If cancellation is requested, the example calls the CancellationToken. ThrowIfCancellationRequested method to cancel the thread. The following example is identical to the first, except that it uses a Task object and a lambda expression instead of Thread objects. The variables to keep track of the number of random numbers generated and their sum in each task are local to the task, so there is no need to use the ThreadStaticAttribute attribute. The static Task. WaitAll method is used to ensure that the main thread doesn’t complete before all tasks have finished.
There is no need for the CountdownEvent object. The exception that results from task cancellation is surfaced in the Task. WaitAll method. In the previous example, it is handled by each thread. The random number generator provides methods that let you generate the following kinds of random numbers:.
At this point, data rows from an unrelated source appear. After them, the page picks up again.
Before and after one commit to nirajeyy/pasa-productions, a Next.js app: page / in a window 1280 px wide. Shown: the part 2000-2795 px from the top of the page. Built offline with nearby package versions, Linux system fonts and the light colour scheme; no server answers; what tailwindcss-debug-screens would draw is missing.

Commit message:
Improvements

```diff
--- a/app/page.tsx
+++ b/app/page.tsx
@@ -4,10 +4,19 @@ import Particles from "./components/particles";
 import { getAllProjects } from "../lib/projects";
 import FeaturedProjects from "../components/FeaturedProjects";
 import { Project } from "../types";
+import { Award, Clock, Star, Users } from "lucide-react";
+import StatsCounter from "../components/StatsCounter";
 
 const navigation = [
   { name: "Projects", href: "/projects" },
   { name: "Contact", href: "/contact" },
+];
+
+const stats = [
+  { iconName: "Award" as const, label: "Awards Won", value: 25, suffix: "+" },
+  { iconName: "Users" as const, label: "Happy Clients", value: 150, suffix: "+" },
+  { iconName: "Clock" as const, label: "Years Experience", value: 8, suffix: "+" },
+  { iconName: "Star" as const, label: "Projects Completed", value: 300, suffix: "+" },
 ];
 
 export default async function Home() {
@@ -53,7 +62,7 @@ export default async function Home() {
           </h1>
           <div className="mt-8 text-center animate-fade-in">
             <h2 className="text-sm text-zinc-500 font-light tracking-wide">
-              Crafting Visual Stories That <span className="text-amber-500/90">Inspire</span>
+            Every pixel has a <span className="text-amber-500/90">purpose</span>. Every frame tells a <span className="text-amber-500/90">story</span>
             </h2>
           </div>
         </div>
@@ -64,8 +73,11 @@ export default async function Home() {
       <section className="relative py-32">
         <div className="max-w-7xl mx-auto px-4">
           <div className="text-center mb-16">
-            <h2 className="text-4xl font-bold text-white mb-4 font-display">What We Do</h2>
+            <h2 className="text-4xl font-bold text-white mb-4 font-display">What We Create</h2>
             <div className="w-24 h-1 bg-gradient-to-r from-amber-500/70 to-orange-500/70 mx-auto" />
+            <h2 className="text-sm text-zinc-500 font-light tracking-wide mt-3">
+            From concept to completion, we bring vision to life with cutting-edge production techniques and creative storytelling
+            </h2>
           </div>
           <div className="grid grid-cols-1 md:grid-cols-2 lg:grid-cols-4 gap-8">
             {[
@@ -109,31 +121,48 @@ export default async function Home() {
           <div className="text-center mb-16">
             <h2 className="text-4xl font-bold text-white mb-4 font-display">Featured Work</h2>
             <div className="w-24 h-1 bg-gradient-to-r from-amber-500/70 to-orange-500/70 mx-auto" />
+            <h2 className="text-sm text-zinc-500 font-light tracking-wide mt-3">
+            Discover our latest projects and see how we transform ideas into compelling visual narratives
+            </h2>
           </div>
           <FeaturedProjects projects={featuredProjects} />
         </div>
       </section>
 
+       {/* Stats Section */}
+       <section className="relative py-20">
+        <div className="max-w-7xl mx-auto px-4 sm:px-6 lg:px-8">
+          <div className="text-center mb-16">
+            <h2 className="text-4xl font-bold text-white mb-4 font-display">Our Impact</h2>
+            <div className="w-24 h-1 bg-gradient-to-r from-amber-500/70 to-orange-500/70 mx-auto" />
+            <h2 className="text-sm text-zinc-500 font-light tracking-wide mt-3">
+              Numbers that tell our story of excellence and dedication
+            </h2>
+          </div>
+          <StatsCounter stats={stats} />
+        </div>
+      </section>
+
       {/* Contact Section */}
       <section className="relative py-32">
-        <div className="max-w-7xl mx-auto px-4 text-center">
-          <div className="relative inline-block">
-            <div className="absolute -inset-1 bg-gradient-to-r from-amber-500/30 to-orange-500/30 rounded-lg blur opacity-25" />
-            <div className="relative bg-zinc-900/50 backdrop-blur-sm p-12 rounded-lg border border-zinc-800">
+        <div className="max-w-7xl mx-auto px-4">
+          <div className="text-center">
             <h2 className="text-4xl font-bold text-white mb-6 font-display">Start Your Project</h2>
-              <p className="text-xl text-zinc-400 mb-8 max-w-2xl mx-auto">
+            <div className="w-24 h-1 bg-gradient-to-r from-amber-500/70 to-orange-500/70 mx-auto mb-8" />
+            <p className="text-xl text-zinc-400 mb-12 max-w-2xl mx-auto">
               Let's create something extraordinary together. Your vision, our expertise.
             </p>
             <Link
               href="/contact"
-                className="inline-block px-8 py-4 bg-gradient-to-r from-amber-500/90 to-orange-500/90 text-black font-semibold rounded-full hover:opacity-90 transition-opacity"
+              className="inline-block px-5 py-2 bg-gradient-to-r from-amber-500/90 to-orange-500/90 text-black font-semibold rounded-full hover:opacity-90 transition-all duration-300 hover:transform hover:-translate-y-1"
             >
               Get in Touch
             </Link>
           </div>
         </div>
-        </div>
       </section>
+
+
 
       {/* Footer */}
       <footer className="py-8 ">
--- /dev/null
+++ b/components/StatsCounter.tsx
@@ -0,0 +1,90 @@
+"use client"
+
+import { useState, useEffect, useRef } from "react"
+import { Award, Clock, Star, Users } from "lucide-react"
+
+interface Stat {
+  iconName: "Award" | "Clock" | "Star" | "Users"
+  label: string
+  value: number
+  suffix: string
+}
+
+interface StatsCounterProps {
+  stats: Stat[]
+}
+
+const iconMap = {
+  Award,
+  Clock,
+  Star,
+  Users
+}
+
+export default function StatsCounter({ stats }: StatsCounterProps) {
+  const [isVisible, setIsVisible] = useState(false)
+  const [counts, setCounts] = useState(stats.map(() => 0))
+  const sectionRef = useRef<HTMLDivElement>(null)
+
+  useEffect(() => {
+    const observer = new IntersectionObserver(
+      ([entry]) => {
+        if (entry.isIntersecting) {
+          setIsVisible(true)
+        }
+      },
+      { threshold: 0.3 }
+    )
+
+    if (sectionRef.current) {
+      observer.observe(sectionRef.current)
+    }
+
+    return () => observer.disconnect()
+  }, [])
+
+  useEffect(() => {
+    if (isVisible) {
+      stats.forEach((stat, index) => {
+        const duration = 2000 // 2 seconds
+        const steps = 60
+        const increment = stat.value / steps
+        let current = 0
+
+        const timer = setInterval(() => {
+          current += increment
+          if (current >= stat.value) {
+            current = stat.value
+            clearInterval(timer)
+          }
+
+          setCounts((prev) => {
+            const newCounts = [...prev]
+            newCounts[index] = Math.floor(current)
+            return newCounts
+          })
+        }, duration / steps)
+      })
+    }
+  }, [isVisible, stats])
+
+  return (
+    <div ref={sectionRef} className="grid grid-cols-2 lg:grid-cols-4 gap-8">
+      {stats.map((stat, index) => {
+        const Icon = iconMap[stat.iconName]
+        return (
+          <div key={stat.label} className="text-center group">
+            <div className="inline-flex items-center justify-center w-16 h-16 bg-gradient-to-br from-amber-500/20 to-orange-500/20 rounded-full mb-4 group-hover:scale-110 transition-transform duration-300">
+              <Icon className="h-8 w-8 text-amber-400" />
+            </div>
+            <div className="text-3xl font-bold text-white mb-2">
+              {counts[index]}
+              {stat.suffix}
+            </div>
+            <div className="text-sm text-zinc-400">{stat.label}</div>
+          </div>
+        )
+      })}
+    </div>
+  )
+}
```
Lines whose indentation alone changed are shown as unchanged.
A series of Byte values. You determine the number of byte values by passing an array initialized to the number of elements you want the method to return to the NextBytes method. The following example generates 20 bytes. A single integer. You can choose whether you want an integer from 0 to a maximum value Int MaxValue – 1 by calling the Next method, an integer between 0 and a specific value by calling the Next Int32 method, or an integer within a range of values by calling the Next Int32, Int32 method.
In the parameterized overloads, the specified maximum value is exclusive; that is, the actual maximum number generated is one less than the specified value.
The following example calls the Next Int32, Int32 method to generate 10 random numbers between and Note that the second argument to the method specifies the exclusive upper bound of the range of random values returned by the method. In other words, the largest integer that the method can return is one less than this value. A single floating-point value from 0. The exclusive upper bound of the random number returned by the method is 1, so its actual upper bound is 0.
The following example generates 10 random floating-point numbers. The Next Int32, Int32 method allows you to specify the range of the returned random number. However, the maxValue parameter, which specifies the upper range returned number, is an exclusive, not an inclusive, value.
This means that the method call Next 0, returns a value between 0 and 99, and not between 0 and You can also use the Random class for such tasks as generating random T:System. Boolean values , generating random floating point values with a range other than 0 to 1 , generating random bit integers , and randomly retrieving a unique element from an array or collection.
For these and other common tasks, see the How do you use System. Random to… section. You can implement your own random number generator by inheriting from the Random class and supplying your random number generation algorithm. To supply your own algorithm, you must override the Sample method, which implements the random number generation algorithm. You don’t have to override the Next Int32 and NextDouble methods. For an example that derives from the Random class and modifies its default pseudo-random number generator, see the Sample reference page.
The following sections discuss and provide sample code for some of the ways you might want to use random numbers in your app. Sometimes you want to generate the same sequence of random numbers in software test scenarios and in game playing. Testing with the same sequence of random numbers allows you to detect regressions and confirm bug fixes. Using the same sequence of random number in games allows you to replay previous games.
You can generate the same sequence of random numbers by providing the same seed value to the Random Int32 constructor. The seed value provides a starting value for the pseudo-random number generation algorithm. The following example uses as an arbitrary seed value to instantiate the Random object, displays 20 random floating-point values, and persists the seed value.